(Exercise data)
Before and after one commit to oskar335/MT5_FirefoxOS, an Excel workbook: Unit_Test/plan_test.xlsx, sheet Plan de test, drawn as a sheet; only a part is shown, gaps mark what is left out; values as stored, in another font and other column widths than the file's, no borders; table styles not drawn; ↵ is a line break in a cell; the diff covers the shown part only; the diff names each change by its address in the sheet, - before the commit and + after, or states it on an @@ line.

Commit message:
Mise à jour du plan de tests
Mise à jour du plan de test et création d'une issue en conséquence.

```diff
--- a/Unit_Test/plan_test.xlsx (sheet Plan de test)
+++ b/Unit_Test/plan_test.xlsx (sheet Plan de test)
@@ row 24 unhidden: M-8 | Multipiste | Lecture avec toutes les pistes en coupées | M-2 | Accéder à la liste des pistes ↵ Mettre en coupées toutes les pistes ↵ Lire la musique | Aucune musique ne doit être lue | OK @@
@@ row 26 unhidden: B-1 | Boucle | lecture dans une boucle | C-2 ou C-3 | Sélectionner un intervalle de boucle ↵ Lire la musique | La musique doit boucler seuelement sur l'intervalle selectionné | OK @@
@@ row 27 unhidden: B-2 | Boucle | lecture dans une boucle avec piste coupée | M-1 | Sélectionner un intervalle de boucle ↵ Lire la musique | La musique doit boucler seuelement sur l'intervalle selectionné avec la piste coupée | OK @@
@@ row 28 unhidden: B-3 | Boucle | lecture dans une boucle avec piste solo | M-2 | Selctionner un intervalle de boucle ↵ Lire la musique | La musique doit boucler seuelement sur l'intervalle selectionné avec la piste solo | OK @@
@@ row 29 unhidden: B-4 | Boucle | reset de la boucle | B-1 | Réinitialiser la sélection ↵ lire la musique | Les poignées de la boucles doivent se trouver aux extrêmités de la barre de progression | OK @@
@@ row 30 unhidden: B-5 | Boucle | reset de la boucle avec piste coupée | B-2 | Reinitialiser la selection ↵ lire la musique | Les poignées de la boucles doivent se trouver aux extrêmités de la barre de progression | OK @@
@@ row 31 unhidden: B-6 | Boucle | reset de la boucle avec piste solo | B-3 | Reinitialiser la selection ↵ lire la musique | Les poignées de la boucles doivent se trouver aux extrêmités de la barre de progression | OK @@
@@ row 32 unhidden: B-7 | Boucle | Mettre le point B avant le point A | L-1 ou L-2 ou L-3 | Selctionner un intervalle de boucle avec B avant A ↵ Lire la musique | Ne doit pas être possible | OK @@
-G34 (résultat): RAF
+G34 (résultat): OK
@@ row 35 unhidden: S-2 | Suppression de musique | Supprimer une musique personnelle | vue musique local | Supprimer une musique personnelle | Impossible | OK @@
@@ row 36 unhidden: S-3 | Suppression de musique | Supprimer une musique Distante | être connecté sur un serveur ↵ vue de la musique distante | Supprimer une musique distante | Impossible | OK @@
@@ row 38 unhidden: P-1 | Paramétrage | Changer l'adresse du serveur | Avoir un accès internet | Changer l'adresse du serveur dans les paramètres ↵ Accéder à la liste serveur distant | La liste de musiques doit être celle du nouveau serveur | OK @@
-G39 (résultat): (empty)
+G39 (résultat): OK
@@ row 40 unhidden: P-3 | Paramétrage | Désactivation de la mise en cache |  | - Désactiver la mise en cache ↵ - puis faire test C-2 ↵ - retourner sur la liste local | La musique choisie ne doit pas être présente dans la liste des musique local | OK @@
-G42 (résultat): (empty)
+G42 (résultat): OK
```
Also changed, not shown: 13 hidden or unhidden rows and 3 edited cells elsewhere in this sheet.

(What is being asked)
Write out each line above containing "reset".

(Task solution)
@@ row 29 unhidden: B-4 | Boucle | reset de la boucle | B-1 | Réinitialiser la sélection ↵ lire la musique | Les poignées de la boucles doivent se trouver aux extrêmités de la barre de progression | OK @@
@@ row 30 unhidden: B-5 | Boucle | reset de la boucle avec piste coupée | B-2 | Reinitialiser la selection ↵ lire la musique | Les poignées de la boucles doivent se trouver aux extrêmités de la barre de progression | OK @@
@@ row 31 unhidden: B-6 | Boucle | reset de la boucle avec piste solo | B-3 | Reinitialiser la selection ↵ lire la musique | Les poignées de la boucles doivent se trouver aux extrêmités de la barre de progression | OK @@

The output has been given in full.